Google Talk, Azure and Twitter Outages: Is the cloud really reliable?

cloud outagesYesterday (Thursday) was a really bad day in the cloud. Touted as technology advance that will bring web service interruptions to an end, the cloud seems to be like the good old days of occasional service interruptions. As reported by InformationWeek, three major web services, Google Talk, Azure and Twitter, were experiencing outages in many parts of the world.

Google reported that Google Talk IM and video chat service was down in part of the US and the rest of the world; Twitter also went offline in some regions; Microsoft Azure was going out of service in Europe.

This cloud outage raised yet another question: Is the cloud really reliable?

Don’t get me wrong – I am a big fan of the cloud. I fav the possibilities cloud computing bring on the table, especially the fact that the cloud helps businesses with limited resources to access the resources that were only available to big companies with big IT budget. Now, you can use the same cloud solutions as those used by Fortune 500 companies. The technology is the same, and most cloud solutions offer similar plans regardless of your business sizes; indeed, your only difference is sizes.

However, the cloud woes I experienced in the past myself – along with the cloud outages news at least this month – makes me think: Is the cloud really makes IT services more reliable? So, why cloud vendors always pitched prospects with redundancies and such, and say that their services are “always on”?

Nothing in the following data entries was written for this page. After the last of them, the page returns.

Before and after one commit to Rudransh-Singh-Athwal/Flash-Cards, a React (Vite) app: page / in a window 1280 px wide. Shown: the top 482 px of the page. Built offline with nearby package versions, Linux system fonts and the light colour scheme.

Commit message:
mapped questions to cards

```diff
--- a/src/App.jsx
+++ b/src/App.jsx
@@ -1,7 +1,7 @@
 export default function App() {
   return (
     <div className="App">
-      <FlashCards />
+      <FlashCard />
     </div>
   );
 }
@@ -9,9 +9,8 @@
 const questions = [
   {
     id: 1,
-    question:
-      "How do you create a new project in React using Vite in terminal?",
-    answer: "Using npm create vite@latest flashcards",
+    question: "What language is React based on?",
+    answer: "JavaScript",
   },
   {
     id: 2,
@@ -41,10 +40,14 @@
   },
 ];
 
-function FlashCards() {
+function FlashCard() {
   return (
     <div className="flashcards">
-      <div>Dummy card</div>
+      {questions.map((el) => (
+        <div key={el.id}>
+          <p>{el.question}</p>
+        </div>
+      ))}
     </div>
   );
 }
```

I think that cloud vendors should not pitch potential clients with the “always on” pitch – the cloud outages we know today show that always on is rather impossible. Scalable, yes; pay as you go, yes; but always on? Nah, I don’t think so.

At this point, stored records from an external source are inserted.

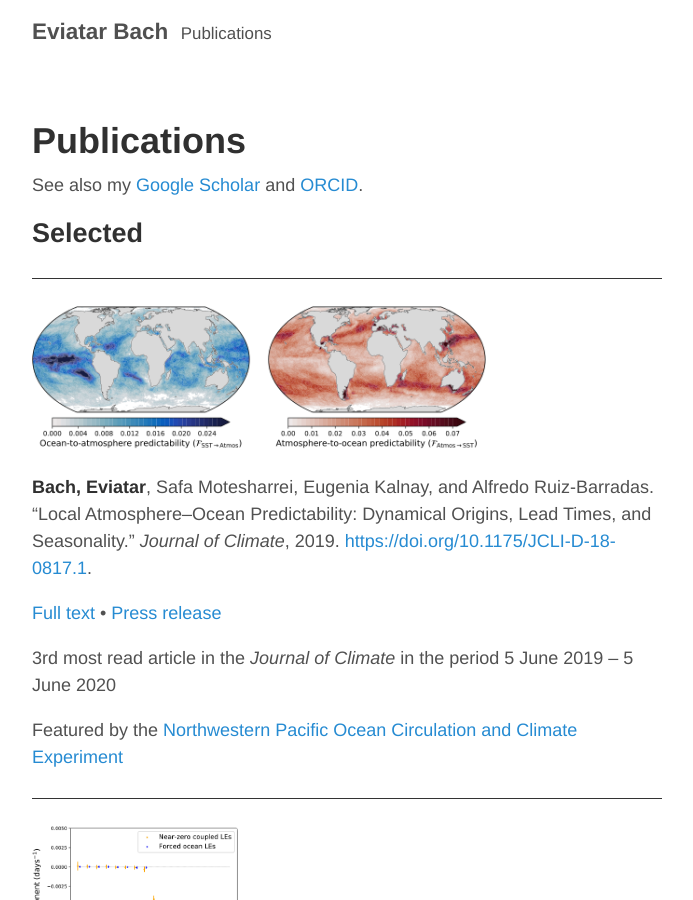
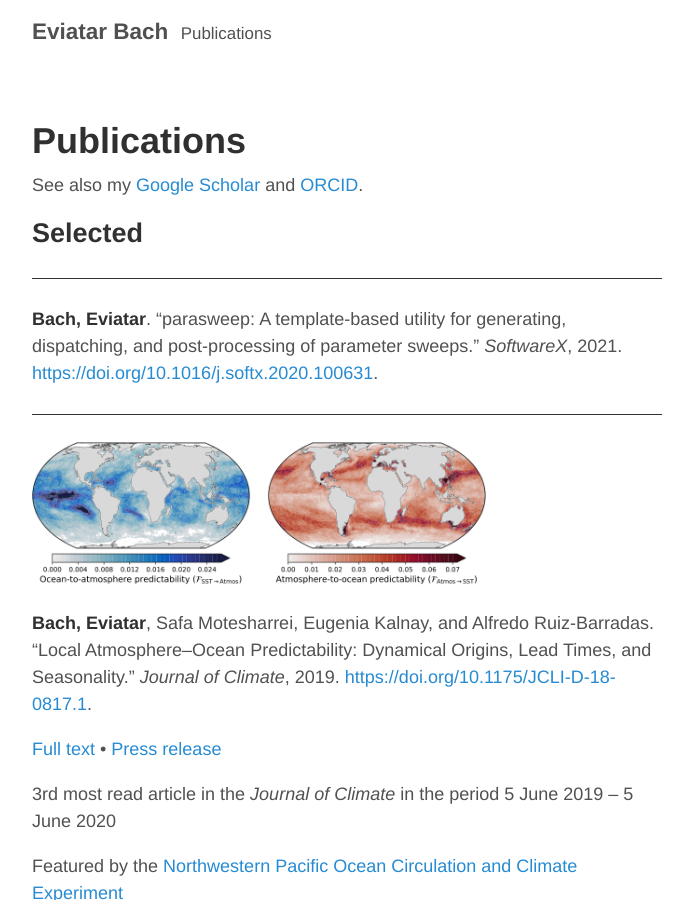
Before and after one commit to eviatarbach/website_old, a Jekyll site: the page built from publications.md, in a window 1280 px wide and 900 px high. Shown: the whole window, without its empty margins (293-986 px from the left). Built offline with Jekyll 4.4.1, drawn with Linux system fonts in a browser that asks for light colours; comment, search, counter and statistics services are not loaded.

Commit message:
Update publications.md

```diff
--- a/publications.md
+++ b/publications.md
@@ -7,6 +7,9 @@ title: Publications
 See also my [Google Scholar](https://scholar.google.com/citations?user=qeCEIpwAAAAJ) and [ORCID](https://orcid.org/0000-0002-9725-0203).
 
 ## Selected
+<hr style="height:1px;border:none;color:#333;background-color:#333;" />
+**Bach, Eviatar**. “parasweep: A template-based utility for generating, dispatching, and post-processing of parameter sweeps.” *SoftwareX*, 2021. [https://doi.org/10.1016/j.softx.2020.100631](https://doi.org/10.1016/j.softx.2020.100631).
+
 <hr style="height:1px;border:none;color:#333;background-color:#333;" />
 ![](/assets/predictability.png){:height="150px"}
 **Bach, Eviatar**, Safa Motesharrei, Eugenia Kalnay, and Alfredo Ruiz-Barradas. “Local Atmosphere–Ocean Predictability: Dynamical Origins, Lead Times, and Seasonality.” *Journal of Climate*, 2019. [https://doi.org/10.1175/JCLI-D-18-0817.1](https://doi.org/10.1175/JCLI-D-18-0817.1).
```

As a small business owner or IT decision maker, it’s your job to make sure you are signing up with the right cloud service provider. It’s also your job to assess which business functions and/or operations you should move to the cloud, and to know what to do when cloud disasters strike.

So, what’s your take? Should cloud vendors be more sensible in their marketing pitches so that they won’t mislead prospects? Should cloud clients do their due diligence better before signing up with any cloud vendors?

You might also like

  • Nice post. I agree whole heartedly that the cloud has benefits but it also has downtime. This week McAfee’s cloud based antispam solution – MX Logic had a full day outage rendering inbound email communications down for countless businesses.

    Network Solutions also had DNS problems which one of their techs said was possibly due to a denial of service attack making websites, email and countless other services off line.

    Another example this week was Comcaat in the Chicagland area had major complications with Internet service outages to a number of business in IL which would mean potential outages for reaching data in a cloud based server or other cloud services.

    It’s time for IT professionals to educate their bosses or clients on the fact that the cloud doesn’t always have a silver lining.

    Vince Arden
    @vincearden

    • Ivan

      Vince,

      “It’s time for IT professionals to educate their bosses or clients on the fact that the cloud doesn’t always have a silver lining.” – this is a quotable quote! People often have false hope and expectations on the cloud – partly due to the misleading pitches by cloud service marketers, IMO…

      A tough job for IT pros, indeed…